Don Marostica, executive director of the Colorado Office of Economic Development and International Trade, kicked off Economic Summit 2010 at The Steamboat Grand on Wednesday night with wide-ranging comments about global and national economies. But he focused much of his remarks on Colorado’s dire budget situation, a topic he’s familiar with as a former member of the state’s Joint Budget Committee.
During the past decade or so, Colorado has seen an 87 percent rise in statewide Medicaid recipients, a 35 percent increase in statewide prison populations and overall population growth from about 4.3 million in 2000 to more than 5 million as of July 2009. That all occurred while the state’s budget decreased about 0.8 percent, Marostica said.
“You libertarians that are here tonight, we are shrinking government,” said Marostica, a Republican.
He said Colorado’s government is not growing according to its population and that the impacts increasingly are felt in drastic budget cuts spurred by the recession.
The state runs on a budget of about $18 billion, Marostica said, and cut about $1.7 billion in 2008-09, about $1.3 billion in 2009-10 and about $1.1 billion in 2010-11. He said next year, state legislators and Colorado’s new governor could have to cut about $2.2 billion.
“I have no idea why anybody would want to be the next governor,” he said.
That scenario could make it very tough to preserve annual tourism funding of about $15 million to $20 million.
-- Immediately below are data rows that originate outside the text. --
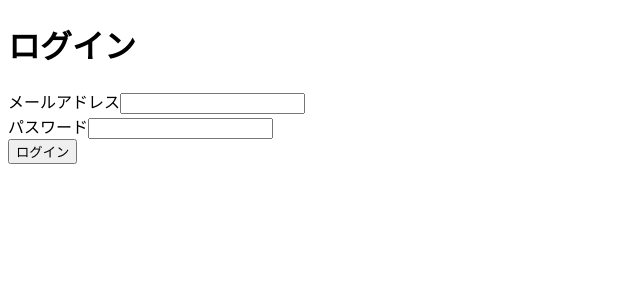
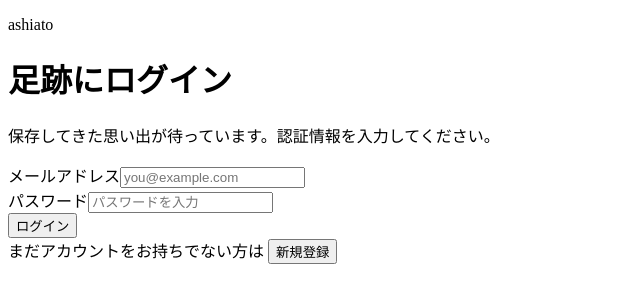
Before and after one commit to k-kanke/ashiato-frontend, a Next.js app: page /login in a window 1280 px wide. Shown: the top 302 px of the page, without its empty margins (0-640 px from the left). Built offline with nearby package versions, Linux system fonts and the light colour scheme.

Commit message:
fix: ログイン画面に新規登録機能を追加

```diff
--- a/src/api/auth.ts
+++ b/src/api/auth.ts
@@ -1,4 +1,9 @@
-import { AuthRequest, AuthResponse, ErrorResponse } from "@/types/api";
+import {
+  AuthResponse,
+  ErrorResponse,
+  LoginRequest,
+  RegisterRequest,
+} from '@/types/api';
 
 const API_BASE_URL = 'http://localhost:8080/v1/auth';
 
@@ -21,11 +26,11 @@ const fetchApi = async <T>(url: string, method: string, data?: object): Promise<
 };
 
 // POST /v1/auth/register
-export const register = (data: AuthRequest): Promise<AuthResponse> => {
+export const register = (data: RegisterRequest): Promise<AuthResponse> => {
   return fetchApi<AuthResponse>(`${API_BASE_URL}/register`, 'POST', data);
 };
 
 // POST /v1/auth/login
-export const login = (data: AuthRequest): Promise<AuthResponse> => {
+export const login = (data: LoginRequest): Promise<AuthResponse> => {
   return fetchApi<AuthResponse>(`${API_BASE_URL}/login`, 'POST', data);
 };
--- a/src/app/login/page.tsx
+++ b/src/app/login/page.tsx
@@ -1,73 +1,193 @@
 'use client';
 
-import React, { useState } from 'react';
+import React, { FormEvent, useMemo, useState } from 'react';
 import { useRouter } from 'next/navigation';
-import { login } from '@/api/auth';
+import { login, register } from '@/api/auth';
 import { useAuth } from '@/contexts/AuthContext';
-// import Link from 'next/link'; // Next.jsのルーティング用
+
+type AuthMode = 'login' | 'register';
+
+const headlineByMode: Record<AuthMode, string> = {
+  login: '足跡にログイン',
+  register: '新しい足跡を作成',
+};
+
+const descriptionByMode: Record<AuthMode, string> = {
+  login: '保存してきた思い出が待っています。認証情報を入力してください。',
+  register: '旅の記録を始めましょう。必要なのはメールアドレスとパスワードだけです。',
+};
 
 export default function LoginPage() {
+  const router = useRouter();
+  const { login: authLogin } = useAuth();
+
+  const [mode, setMode] = useState<AuthMode>('login');
+  const [username, setUsername] = useState('');
   const [email, setEmail] = useState('');
   const [password, setPassword] = useState('');
   const [error, setError] = useState<string | null>(null);
-  const router = useRouter();
-  const { login: authLogin } = useAuth(); // AuthContextのlogin関数
+  const [isSubmitting, setIsSubmitting] = useState(false);
 
-  const handleSubmit = async (e: React.FormEvent) => {
-    e.preventDefault();
+  const isRegisterMode = mode === 'register';
+  const headline = useMemo(() => headlineByMode[mode], [mode]);
+  const description = useMemo(() => descriptionByMode[mode], [mode]);
+
+  const handleModeSwitch = () => {
+    setMode(prev => (prev === 'login' ? 'register' : 'login'));
     setError(null);
+  };
+
+  const handleSubmit = async (event: FormEvent<HTMLFormElement>) => {
+    event.preventDefault();
+    setError(null);
+
+    if (isRegisterMode && username.trim().length < 3) {
+      setError('ユーザー名は3文字以上で入力してください。');
+      return;
+    }
+
+    setIsSubmitting(true);
+
     try {
-      // 1. GoバックエンドAPIを呼び出す
-      const response = await login({ email, password });
+      const response = isRegisterMode
+        ? await register({
+            username: username.trim(),
+            email,
+            password,
+          })
+        : await login({
+            email,
+            password,
+          });
 
-      // 2. 成功したらトークンをコンテキストとLocalStorageに保存
       authLogin(response.token);
-
-      // 3. メインの地図画面に遷移
       router.push('/map');
-    } catch (err: unknown) {
-      // 認証失敗やAPIエラー
+    } catch (err) {
       if (err instanceof Error) {
         setError(err.message);
       } else {
-        setError('ログインに失敗しました');
+        setError('処理に失敗しました。時間をおいて再度お試しください。');
       }
+    } finally {
+      setIsSubmitting(false);
     }
   };
 
   return (
-    <div className="flex justify-center items-center min-h-screen bg-gray-100">
-      <form onSubmit={handleSubmit} className="p-8 bg-white rounded shadow-md w-full max-w-sm">
-        <h1 className="text-2xl font-bold mb-6 text-center">ログイン</h1>
-        {error && <p className="text-red-500 mb-4">{error}</p>}
+    <div className="relative flex min-h-screen items-center justify-center overflow-hidden bg-[#05070f]">
+      <div
+        className="absolute inset-0 bg-gradient-to-br from-[#0b101f] via-[#151b36] to-[#05070f]"
+        aria-hidden
+      />
+      <div className="absolute -left-40 top-20 h-72 w-72 rounded-full bg-[#4654c9]/30 blur-3xl" aria-hidden />
+      <div className="absolute -right-32 bottom-0 h-80 w-80 rounded-full bg-[#23a6d5]/20 blur-3xl" aria-hidden />
 
-        <div className="mb-4">
-          <label className="block text-gray-700">メールアドレス</label>
+      <div className="relative z-10 w-[min(420px,90%)] space-y-8 rounded-2xl border border-white/5 bg-white/5 p-10 shadow-[0_25px_80px_rgba(0,0,0,0.35)] backdrop-blur-2xl">
+        <header className="text-center">
+          <p className="text-xs uppercase tracking-[0.35em] text-white/40">ashiato</p>
+          <h1 className="mt-4 text-3xl font-semibold text-white">{headline}</h1>
+          <p className="mt-3 text-sm text-white/60">{description}</p>
+        </header>
+
+        {error && (
+          <div
+            className="rounded-xl border border-red-500/30 bg-red-500/10 px-4 py-3 text-sm text-red-200"
+            role="alert"
+          >
+            {error}
+          </div>
+        )}
+
+        <form onSubmit={handleSubmit} className="space-y-5">
+          {isRegisterMode && (
+            <div className="space-y-2">
+              <label htmlFor="username" className="text-sm font-medium text-white/80">
+                ユーザー名
+              </label>
               <input
+                id="username"
+                type="text"
+                value={username}
+                minLength={3}
+                onChange={event => setUsername(event.target.value)}
+                autoComplete="username"
+                disabled={isSubmitting}
+                placeholder="例: ashiato_taro"
+                className="w-full rounded-xl border border-white/10 bg-white/5 px-4 py-3 text-sm text-white placeholder-white/35 outline-none transition focus:border-[#6f7dff] focus:ring-2 focus:ring-[#6f7dff]/40"
+              />
+            </div>
+          )}
+
+          <div className="space-y-2">
+            <label htmlFor="email" className="text-sm font-medium text-white/80">
+              メールアドレス
+            </label>
+            <input
+              id="email"
               type="email"
               value={email}
-            onChange={(e) => setEmail(e.target.value)}
-            className="w-full p-2 border border-gray-300 rounded mt-1"
+              onChange={event => setEmail(event.target.value)}
+              autoComplete="email"
+              disabled={isSubmitting}
+              placeholder="you@example.com"
+              className="w-full rounded-xl border border-white/10 bg-white/5 px-4 py-3 text-sm text-white placeholder-white/35 outline-none transition focus:border-[#6f7dff] focus:ring-2 focus:ring-[#6f7dff]/40"
               required
             />
           </div>
-        <div className="mb-6">
-          <label className="block text-gray-700">パスワード</label>
+
+          <div className="space-y-2">
+            <label htmlFor="password" className="text-sm font-medium text-white/80">
+              パスワード
+            </label>
             <input
+              id="password"
               type="password"
               value={password}
-            onChange={(e) => setPassword(e.target.value)}
-            className="w-full p-2 border border-gray-300 rounded mt-1"
+              onChange={event => setPassword(event.target.value)}
+              autoComplete={isRegisterMode ? 'new-password' : 'current-password'}
+              disabled={isSubmitting}
+              placeholder={isRegisterMode ? '8文字以上で設定してください' : 'パスワードを入力'}
+              className="w-full rounded-xl border border-white/10 bg-white/5 px-4 py-3 text-sm text-white placeholder-white/35 outline-none transition focus:border-[#6f7dff] focus:ring-2 focus:ring-[#6f7dff]/40"
+              minLength={isRegisterMode ? 8 : undefined}
               required
             />
           </div>
+
           <button
             type="submit"
-          className="w-full bg-blue-500 text-white p-2 rounded hover:bg-blue-600 transition duration-150"
+            disabled={isSubmitting}
+            className="w-full rounded-xl bg-gradient-to-r from-[#4654c9] via-[#5660ff] to-[#28b2f6] px-4 py-3 text-sm font-semibold text-white shadow-[0_20px_40px_rgba(70,84,201,0.35)] transition hover:brightness-110 disabled:cursor-not-allowed disabled:opacity-60"
           >
-          ログイン
+            {isRegisterMode ? (isSubmitting ? '作成中…' : 'アカウントを作成') : isSubmitting ? 'ログイン中…' : 'ログイン'}
           </button>
         </form>
+
+        <footer className="text-center text-sm text-white/60">
+          {isRegisterMode ? (
+            <>
+              すでにアカウントをお持ちですか？{' '}
+              <button
+                type="button"
+                onClick={handleModeSwitch}
+                className="font-semibold text-[#8ea2ff] transition hover:text-white"
+              >
+                ログインする
+              </button>
+            </>
+          ) : (
+            <>
+              まだアカウントをお持ちでない方は{' '}
+              <button
+                type="button"
+                onClick={handleModeSwitch}
+                className="font-semibold text-[#8ea2ff] transition hover:text-white"
+              >
+                新規登録
+              </button>
+            </>
+          )}
+        </footer>
+      </div>
     </div>
   );
 }
--- a/src/types/api.ts
+++ b/src/types/api.ts
@@ -4,9 +4,13 @@ export interface AuthResponse {
   token: string;
 }
 
-export interface AuthRequest {
+export interface LoginRequest {
   email: string;
   password: string;
+}
+
+export interface RegisterRequest extends LoginRequest {
+  username: string;
 }
 
 export interface ErrorResponse {
```
Lines whose indentation alone changed are shown as unchanged.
Establishing those funds was a legislative accomplishment often touted by retired state Sen. Jack Taylor, of Steamboat Springs, and current state Sen. Al White, of Hayden, both Republicans.
Marostica said only Colorado’s Division of Housing brings a better return on investment than tourism funds.
“Tourism is extremely, extremely important for the state of Colorado, so we’ve got to save those dollars,” he said.
Andy Wirth, senior vice president of sales and marketing for Steamboat Ski and Resort Corp., said he already is speaking with Marostica and state legislators about the issue.
“We think the battle to preserve those funds has just begun,” Wirth said Wednesday, also citing the potential return on investment. “The logic and rationale is on our side to win that battle.”
Economic Summit 2010, titled “A New Decade: Emerging from Recession in a Changed Environment,” continues today at The Grand and is presented by the Steamboat Springs Chamber Resort Association.
Marostica’s opening remarks reflected the summit’s title.
He called the recession a “major transforming event” that young people one day will tell their children about. He said corporations are changing their staff structure by cutting high-salaried middle management jobs that won’t return; the retiring of baby boomers throughout the next decade will create a massive worker shortage across the U.S.; and the rise of Brazil, China and India is increasingly evident.
“Brazil put more money into Haiti than the U.S.,” he said, adding that Brazil’s earthquake relief contributions this year exceeded America’s by about $2 billion.
Marostica said the recession’s impacts continue to unfold.
“We’re going through a worldwide economy change, and it’s not over.”